- Buhari is determined that the usual political horse-trading should not undermine his vision.
- Buhari does not trust Nigeria’s professional politicians.
- Buhari was out of government since the time he was overthrown as a military leader in 1985.
- Will Buhari abolish inefficient petroleum subsidies that have placed pressure on fiscal resources?
Foreign investors and many Nigerians have grown impatient with President Muhammadu Buhari’s delay in appointing a cabinet following his election victory at the end of March.
Buhari has explained the care he is taking in putting a team together. And he has given a clear timeframe – September – to name his ministers.
We should give him the benefit of the doubt. When Buhari and his government settle into their stride in the fourth quarter of 2015, I believe it will be well worth the wait.
True, the delay to date has had an effect on business confidence. The absence of a fiscal policy framework makes planning difficult in an economy in which government plays a major role. Monetary policy lacks the context of fiscal spending plans.
The merits of caution
However, beyond the reasons Buhari has publicly articulated, there are other dynamics at play. The most important is that the Nigerian leader, despite coming to power on a democratic political platform, simply does not trust Nigeria’s professional politicians.
In particular, Buhari is determined that the usual political horse-trading should not undermine his vision of governance or his authority as head of government.
Under pressure from individuals and vested interests with a predilection for public office and its privileges, Buhari was wise to apply the brakes and take control of his leadership selection process. After all, he will bear the political responsibility for the team’s success or failure.
Buhari might also have moved more quickly had it not been for an internal crisis in his party, the All Progressives Congress, over leadership positions in the country’s parliament.
Candidates favored by the party and by Buhari himself were outmaneuvered by renegade legislators from his ruling party with support from members of former President Goodluck Jonathan’s Peoples Democratic Party. This was a most inelegant political start for the new leader.
Buhari had been out of government for 30 years, since he was overthrown as a military leader in a coup in 1985. Much has changed since then, not least the return of democracy in 1999.
State of affairs, affairs of state
Despite having been an opposition presidential contestant three times in 12 years before his March victory, he has only recently acquired access to a trove of government records and information.

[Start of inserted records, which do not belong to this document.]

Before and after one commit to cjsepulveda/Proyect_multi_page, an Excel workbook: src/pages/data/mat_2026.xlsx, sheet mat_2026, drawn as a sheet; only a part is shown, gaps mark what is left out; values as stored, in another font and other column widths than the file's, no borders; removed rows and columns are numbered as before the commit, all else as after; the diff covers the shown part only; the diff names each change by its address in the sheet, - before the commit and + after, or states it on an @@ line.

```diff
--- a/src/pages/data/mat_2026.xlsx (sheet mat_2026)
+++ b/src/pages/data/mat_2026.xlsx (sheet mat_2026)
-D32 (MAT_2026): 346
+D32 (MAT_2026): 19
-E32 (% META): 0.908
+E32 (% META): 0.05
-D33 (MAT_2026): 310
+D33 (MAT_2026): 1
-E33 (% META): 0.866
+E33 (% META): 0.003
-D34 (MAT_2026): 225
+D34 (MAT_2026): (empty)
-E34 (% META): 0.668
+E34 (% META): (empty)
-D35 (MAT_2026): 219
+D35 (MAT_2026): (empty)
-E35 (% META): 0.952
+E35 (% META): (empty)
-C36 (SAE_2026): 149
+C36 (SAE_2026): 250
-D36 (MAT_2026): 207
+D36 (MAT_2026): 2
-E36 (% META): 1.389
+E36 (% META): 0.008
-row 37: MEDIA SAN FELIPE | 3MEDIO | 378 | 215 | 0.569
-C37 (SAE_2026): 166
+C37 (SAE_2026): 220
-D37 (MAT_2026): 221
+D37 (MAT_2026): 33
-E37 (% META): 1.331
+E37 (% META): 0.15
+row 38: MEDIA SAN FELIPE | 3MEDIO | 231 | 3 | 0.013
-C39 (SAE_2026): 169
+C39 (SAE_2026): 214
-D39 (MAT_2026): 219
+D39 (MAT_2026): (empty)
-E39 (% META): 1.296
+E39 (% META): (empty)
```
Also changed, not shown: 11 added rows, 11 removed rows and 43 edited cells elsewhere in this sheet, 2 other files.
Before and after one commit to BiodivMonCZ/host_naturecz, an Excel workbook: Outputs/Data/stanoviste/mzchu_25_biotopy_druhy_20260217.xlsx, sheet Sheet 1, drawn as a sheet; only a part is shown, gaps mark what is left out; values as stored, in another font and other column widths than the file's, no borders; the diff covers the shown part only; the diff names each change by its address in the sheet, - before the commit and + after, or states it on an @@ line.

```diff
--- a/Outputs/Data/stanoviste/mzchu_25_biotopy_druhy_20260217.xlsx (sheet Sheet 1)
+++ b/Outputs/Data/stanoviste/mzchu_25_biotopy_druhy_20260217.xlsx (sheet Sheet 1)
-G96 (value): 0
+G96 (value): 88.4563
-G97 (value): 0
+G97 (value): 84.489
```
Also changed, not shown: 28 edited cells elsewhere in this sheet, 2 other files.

He has needed time to acquaint himself with the true state of the country – not the former ruling party’s public presentation of it.

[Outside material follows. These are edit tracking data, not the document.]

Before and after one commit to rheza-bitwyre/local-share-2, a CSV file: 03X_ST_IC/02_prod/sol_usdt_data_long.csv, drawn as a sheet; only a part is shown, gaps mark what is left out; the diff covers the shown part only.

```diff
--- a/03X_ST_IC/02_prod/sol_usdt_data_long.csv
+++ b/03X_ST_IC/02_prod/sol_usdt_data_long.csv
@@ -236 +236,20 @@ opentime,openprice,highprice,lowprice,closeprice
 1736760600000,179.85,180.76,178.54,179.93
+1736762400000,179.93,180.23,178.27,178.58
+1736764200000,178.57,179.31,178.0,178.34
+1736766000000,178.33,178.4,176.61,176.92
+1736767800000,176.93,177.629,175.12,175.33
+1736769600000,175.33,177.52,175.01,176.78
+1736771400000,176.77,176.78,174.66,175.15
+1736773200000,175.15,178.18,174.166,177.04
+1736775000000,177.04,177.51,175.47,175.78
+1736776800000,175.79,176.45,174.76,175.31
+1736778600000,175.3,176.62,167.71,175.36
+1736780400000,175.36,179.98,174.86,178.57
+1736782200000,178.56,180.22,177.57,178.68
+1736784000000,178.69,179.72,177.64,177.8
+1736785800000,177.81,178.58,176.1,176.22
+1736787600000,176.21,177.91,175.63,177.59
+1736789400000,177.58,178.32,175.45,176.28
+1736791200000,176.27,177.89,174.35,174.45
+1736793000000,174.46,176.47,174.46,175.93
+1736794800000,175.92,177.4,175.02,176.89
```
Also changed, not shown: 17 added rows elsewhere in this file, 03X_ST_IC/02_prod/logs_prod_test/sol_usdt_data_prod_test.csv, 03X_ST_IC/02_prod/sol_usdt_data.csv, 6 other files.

Meanwhile, Buhari has named Emmanuel Ibe Kachickwu as the head of Nigeria’s National Petroleum Corporation, the state-owned oil company. The new incumbent is a Harvard-trained lawyer, a corporate governance and compliance specialist who was vice-chair of Exxon-Mobil for Africa.
The appointment puts leadership of the oil company, the subject of much suspicion and controversy, into a dependable pair of technocratic hands, with positive implications for policy reforms in the oil industry.
Buhari has to still outline his broad economic policy direction. His officials have to frame policy options and convince him of their respective merits.
Possible economic agendas
It is an open question whether Buhari will agree to abolish inefficient petroleum subsidies that have placed much pressure on fiscal resources.
From the perspective of economic efficiency, he should do this – and then transfer the savings to clearly measurable social program so as to navigate the political sensitivities of such reform.
Buhari is open to increased foreign investment. But he will also favor industrial policies aimed at developing homegrown manufacturing and a welfare approach to extreme poverty.
He will wish to increase capital spending to spur qualitative economic growth in a country where recurrent spending to sustain a bloated government apparatus has reached 90% of the budget.
Despite the Buhari government’s slow start, an investment bet on Nigeria remains a good one in the medium to longer term.
Editor’s Note: The article originally appeared as the OMFIF Commentary.